“May you live in interesting times,” says the ancient Chinese proverb which people often refer to as an ancient Chinese curse. These are certainly interesting times: refugee children being separated from their parents at the border, Donald Trump meeting with King Jung-un, Mueller investigating Russia’s possible interference in a US Presidential election… We have much to concern ourselves with these days, as it seems the entire world is shifting and churning. Yet, exactly because in these same interesting times the future rolls towards us in an ominous cloud, we invite you to reflect on our roots – as Americans, as global citizens, as Southerners, if you’re from this neck of the woods, but also as parents, as children, siblings, aunts and uncles, as organisms of a biological world that connects us all at the root.
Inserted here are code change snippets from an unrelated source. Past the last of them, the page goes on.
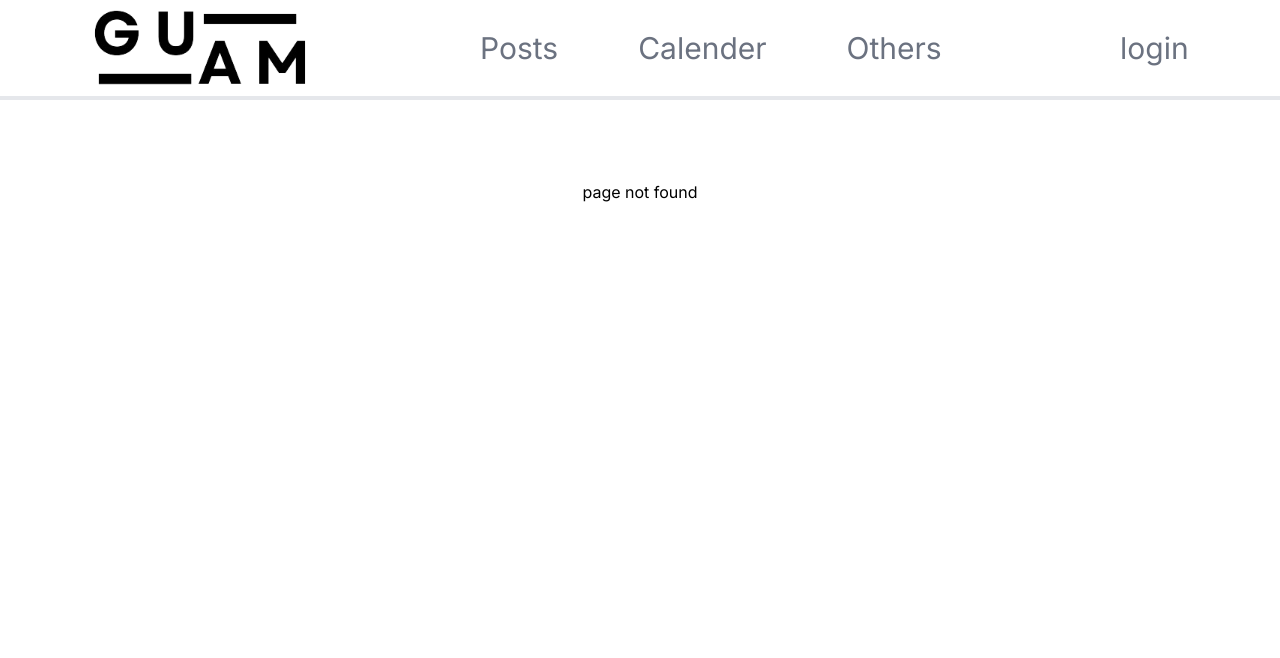
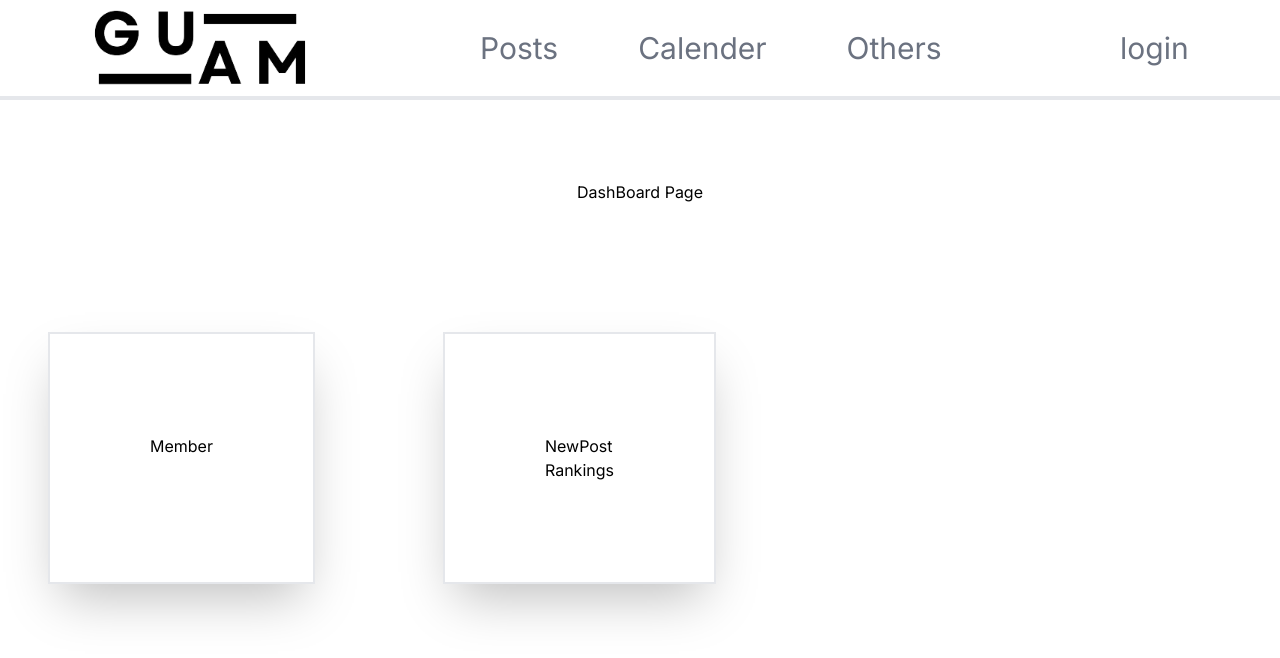
Before and after one commit to eeekeee/nextjs-typescript, a Next.js app: page /dashboard in a window 1280 px wide. Before the commit this address had no page. Shown: the top 658 px of the page. Built offline with nearby package versions, Linux system fonts and the light colour scheme; a web font is replaced by a local one.

Commit message:
feat: dashboard page parallel routes 구현

```diff
--- /dev/null
+++ b/app/dashboard/@member/default.tsx
@@ -0,0 +1,3 @@
+export default function DefaultMember() {
+  return <div>Default Member</div>;
+}
--- /dev/null
+++ b/app/dashboard/@member/loading.tsx
@@ -0,0 +1,3 @@
+export default function MemberLoading() {
+  return <div>Member Loading...</div>;
+}
--- /dev/null
+++ b/app/dashboard/@member/page.tsx
@@ -0,0 +1,3 @@
+export default function Member() {
+  return <div>Member</div>;
+}
--- /dev/null
+++ b/app/dashboard/@newPost/default.tsx
@@ -0,0 +1,3 @@
+export default function DefaultNewPost() {
+  return <div>Default NewPost</div>;
+}
--- /dev/null
+++ b/app/dashboard/@newPost/loading.tsx
@@ -0,0 +1,3 @@
+export default function NewPostLoading() {
+  return <div>New Post Loading...</div>;
+}
--- /dev/null
+++ b/app/dashboard/@newPost/page.tsx
@@ -0,0 +1,10 @@
+import Link from "next/link";
+
+export default function NewPost() {
+  return (
+    <div>
+      <p>NewPost</p>
+      <Link href="/dashboard/ranking">Rankings</Link>
+    </div>
+  );
+}
--- /dev/null
+++ b/app/dashboard/@newPost/ranking/page.tsx
@@ -0,0 +1,3 @@
+export default function NewPostRankingPage() {
+  return <h1>New Post Ranking</h1>;
+}
--- /dev/null
+++ b/app/dashboard/default.tsx
@@ -0,0 +1,3 @@
+export default function DefaultDashboardPage() {
+  return <main>Default DashBoard Page</main>;
+}
--- /dev/null
+++ b/app/dashboard/layout.tsx
@@ -0,0 +1,23 @@
+export default function DashboardLayout({
+  children,
+  member,
+  newPost,
+}: {
+  children: React.ReactNode;
+  member: React.ReactNode;
+  newPost: React.ReactNode;
+}) {
+  return (
+    <div>
+      <div>{children}</div>
+      <div className="flex gap-8">
+        <div className="p-[100px] m-12 shadow-2xl border-2 items-center">
+          {member}
+        </div>
+        <div className="p-[100px] m-12 shadow-2xl border-2 items-center">
+          {newPost}
+        </div>
+      </div>
+    </div>
+  );
+}
--- /dev/null
+++ b/app/dashboard/page.tsx
@@ -0,0 +1,3 @@
+export default function DashboardPage() {
+  return <main>DashBoard Page</main>;
+}
```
This issue of Wraparound South asked our contributors to sends us their interpretations of this strange word “root,” its connotations so mixed and often ominous in the American South because of the violence of its past, but also one that echoes with familial love, with reverence for traditions that, in the end, we preserve to honor our ancestors, those whose lives, struggles and sacrifices permitted us to move forward into time, to greet another day, another year, another decade. It was not surprising to see how many responded with literature that focused on family bonds, but also on ancestry, from Europe, Africa, Latin America, intuitive, tender reflections on the immigrant experience, on the ultimate sacrifice of exile and adaptation that many of our ancestors submitted to out of love, and on the effect of that sacrifice on the younger generations.
We hope that you will enjoy our selection. We hope that as you read you reflect as well on your own roots, not only with respect to an abstract ideal of the “greatness” our country presumably enjoyed, but in terms of that which connects you to the depths of this planet, our mother earth, that which enables you to thrive and grow.
Thank you for your continued patronage of our journal, and thanks to the volunteers and interns who helped us complete this issue. We would not be here without your support.
Laura Valeri, Managing Editor